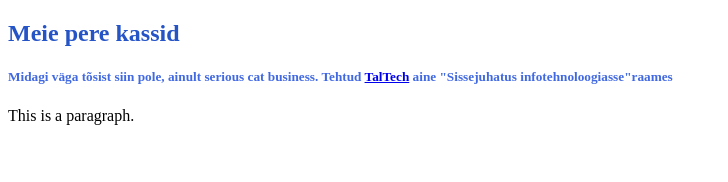
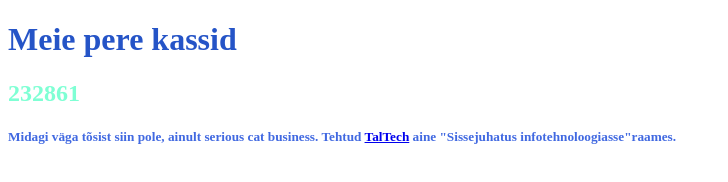
Before and after one commit to kristelsy/kristelsy.github.io, a plain HTML site: page index.html in a window 1280 px wide. Shown: the whole page, without its empty margins (0-728 px from the left). Drawn offline with Linux system fonts and the light colour scheme.

Commit message:
Tillukesed muudatused

```diff
--- a/index.html
+++ b/index.html
@@ -6,9 +6,10 @@
 </head>
 <body>
 
-<h2 style="color:#2554C7;">Meie pere kassid</h2>
-<h5 style="color:#4169E1;">Midagi väga tõsist siin pole, ainult serious cat business. Tehtud <a href="https://taltech.ee/">TalTech</a> aine "Sissejuhatus infotehnoloogiasse"raames </h5>
-<p>This is a paragraph.</p>
+<h1 style="color:#2554C7;">Meie pere kassid</h1>
+<h2 style="color:aquamarine;">232861</h2>
+<h5 style="color:#4169E1;">Midagi väga tõsist siin pole, ainult serious cat business. Tehtud <a href="https://taltech.ee/">TalTech</a> aine "Sissejuhatus infotehnoloogiasse"raames. </h5>
+
 
 </body>
 </html>
```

**Task details**
Without the pictures, repeat the listing above exactly.

**Written solution**
Before and after one commit to kristelsy/kristelsy.github.io, a plain HTML site: page index.html in a window 1280 px wide. Shown: the whole page, without its empty margins (0-728 px from the left). Drawn offline with Linux system fonts and the light colour scheme.

Commit message:
Tillukesed muudatused

```diff
--- a/index.html
+++ b/index.html
@@ -6,9 +6,10 @@
 </head>
 <body>
 
-<h2 style="color:#2554C7;">Meie pere kassid</h2>
-<h5 style="color:#4169E1;">Midagi väga tõsist siin pole, ainult serious cat business. Tehtud <a href="https://taltech.ee/">TalTech</a> aine "Sissejuhatus infotehnoloogiasse"raames </h5>
-<p>This is a paragraph.</p>
+<h1 style="color:#2554C7;">Meie pere kassid</h1>
+<h2 style="color:aquamarine;">232861</h2>
+<h5 style="color:#4169E1;">Midagi väga tõsist siin pole, ainult serious cat business. Tehtud <a href="https://taltech.ee/">TalTech</a> aine "Sissejuhatus infotehnoloogiasse"raames. </h5>
+
 
 </body>
 </html>
```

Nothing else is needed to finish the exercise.